"Over the last decade, MIT has built a remarkable graduate community in the Northwest campus. At the center of that community have been the Marks and the Orlandos," Colombo says. "We are honored and grateful for the truly wonderful impact these Housemasters have had on our students."
MIT Housemasters are an integral part of the residential experience at MIT. They are faculty members who reside in the undergraduate and graduate residence halls, and serve as mentors, neighbors and intellectual leaders for the communities. Housemasters work to advise individual students, advocate for the House, and foster community life.
"Housemasters serve a critical function in the graduate student community," said Dean for Graduate Education Christine Ortiz. "When students leave the classroom or lab, it is the Housemasters who can encourage interaction among students, as well as the formation of friendships so students can get to know one another personally."
Roger Mark, Distinguished Professor in Health Sciences and Technology, and his wife, Dottie Mark, have been Sidney-Pacific's Housemasters since the House opened in 2002. "They have been here since the very beginning," said Pierre-Olivier Lepage, a graduate student in civil and environmental engineering and president of the Sidney-Pacific Executive Council (SPEC). "They have been a huge part of shaping the culture of the house." Since then, the Marks have yearly fostered a community of around 750 graduate students from more than 50 different countries.
Roger, who joined the MIT faculty in 1969, said that he and his wife had always considered being Housemasters, but decided to wait until their own children had grown up. Then, with the encouragement of a student, they decided to apply in 2002.
"As faculty, you can be very removed from student life," Roger says. "Being a Housemaster exposes you to a whole other world here at MIT."
During their time at Sidney-Pacific, Roger said that he and Dottie have had the privilege of working with many different students to foster leadership and cultural understanding. They have an open-door policy, allowing any student to come speak with them about issues ranging from academic to personal, and host weekly dinners and House council meetings to help students implement activities from dances to intercultural dinners. Roger and Dottie have even been asked to officiate a marriage between two residents who met while living at Sidney-Pacific.
"Roger and Dottie have been the heart of Sidney-Pacific for the past 10 years," says Amy Bilton, a graduate student in aeronautics and astronautics and a member of the Sidney-Pacific Student Board of Trustees. "They take a genuine interest in all of the nearly 700 residents of the community. I have learned so much from them and hope to be as great a role-model in my future endeavors as they have been to me."
Roger said that, for Dottie and him, the appeal of being a Housemaster is the opportunity to work together to mentor students and help develop their leadership skills to prepare them for the real world, after MIT. "It is wonderful to watch students learn to be managers," he says. "Our primary responsibility has always been to support the student community and their work as leaders within it."

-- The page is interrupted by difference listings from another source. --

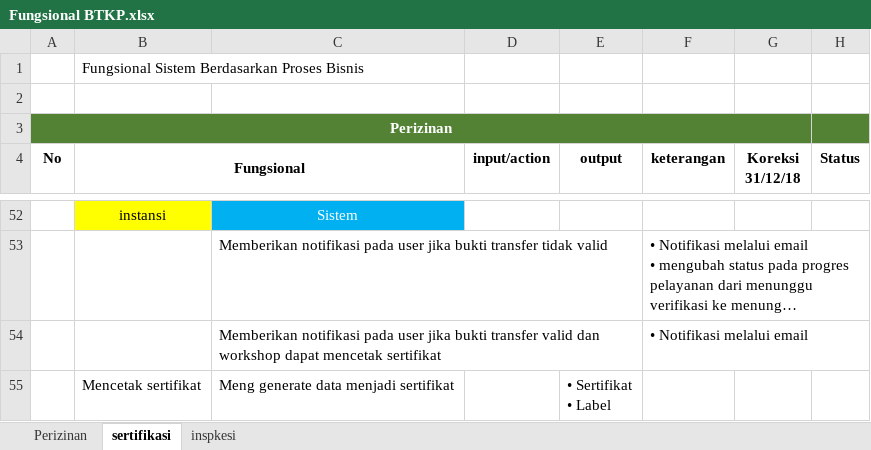
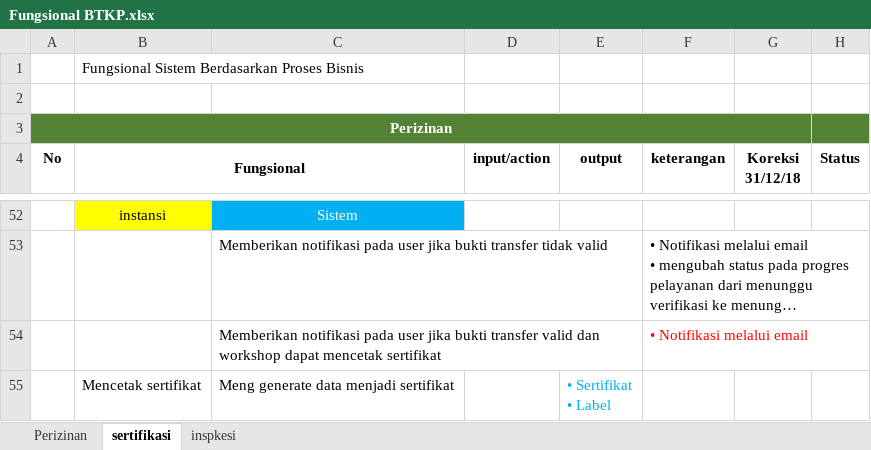
Before and after one commit to febriyanyoga/btkp, an Excel workbook: Fungsional BTKP.xlsx, sheet sertifikasi, drawn as a sheet; only a part is shown, gaps mark what is left out; long unchanged cells end in …; values as stored, in another font and other column widths than the file's, no borders; charts and pictures not drawn; the diff covers the shown part only; the diff names each change by its address in the sheet, - before the commit and + after, or states it on an @@ line.

```diff
--- a/Fungsional BTKP.xlsx (sheet sertifikasi)
+++ b/Fungsional BTKP.xlsx (sheet sertifikasi)
-F54 text colour: black
+F54 text colour: #FF0000
-E55 text colour: black
+E55 text colour: #00B0F0
```
Also changed, not shown: cell formats elsewhere in this sheet, 17 other files.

Terry Orlando, professor of electrical engineering and computer science, and Dr. Ann Orlando, the departing Housemasters at Ashdown House, share Roger's sentiments. "It is amazing to watch students develop in leadership positions within the House," Terry says.
The Orlandos became Housemasters in 2001, shortly after their own daughter left for college. "We were alone in our house, so we replaced our one child with 380 new ones," Terry says.
Terry and Ann talked about some of their favorite experiences at Ashdown, which included the annual Thanksgiving dinner that they host, as a way to expose the House's many international students to a traditional American holiday. This year, with the presidential elections, the Orlandos hosted debate watching parties and lectures to help explain the Electoral College to international students, and learn how voting works in other countries. "The cultural experience works both ways," Ann says. "With so many international students, we've ended up learning about cultures from all over the world the same way they learn about America."
The students of Ashdown praise Terry and Ann's involvement in their activities as unmatched. "They come to every Ashdown House Executive Committee meeting to make sure everything is going well, and they always help us out if we are struggling with something," says Andy Wright, a graduate student in electrical engineering and computer science and Ashdown House Executive Committee (AHEC) Secretary. "They even volunteer as blackjack dealers for our casino nights."
"They have been invaluable resources in providing advice when we are unsure how to handle a situation and helping us to understand our own leadership styles so that we may be more effective leaders, both in Ashdown as well as in the rest of our lives," says Andrea Dubin, a graduate student in earth, atmosphere and planetary sciences, and chair of Ashdown House. "Their experience and guidance has been unmatched and will be deeply missed."
Both the Orlandos and the Marks said that adjusting to life after being Housemasters will be a process. Since serving as Housemasters has been such a big time commitment, they will have a large amount of free time on their hands, beginning in June. "Thursday nights will be especially lonely for us, since that's when we have AHEC meetings and coffee with the students," says Ann Orlando.
The Marks and the Orlandos recommend serving as a Housemaster to all faculty at MIT. "It has been amazing to interact with such vibrant and talented students," Terry says. "In the end, they are what we're going to miss."
Faculty interested in applying to become a Housemaster may email Henry Humphreys, senior associate sean for student life, at email@example.com.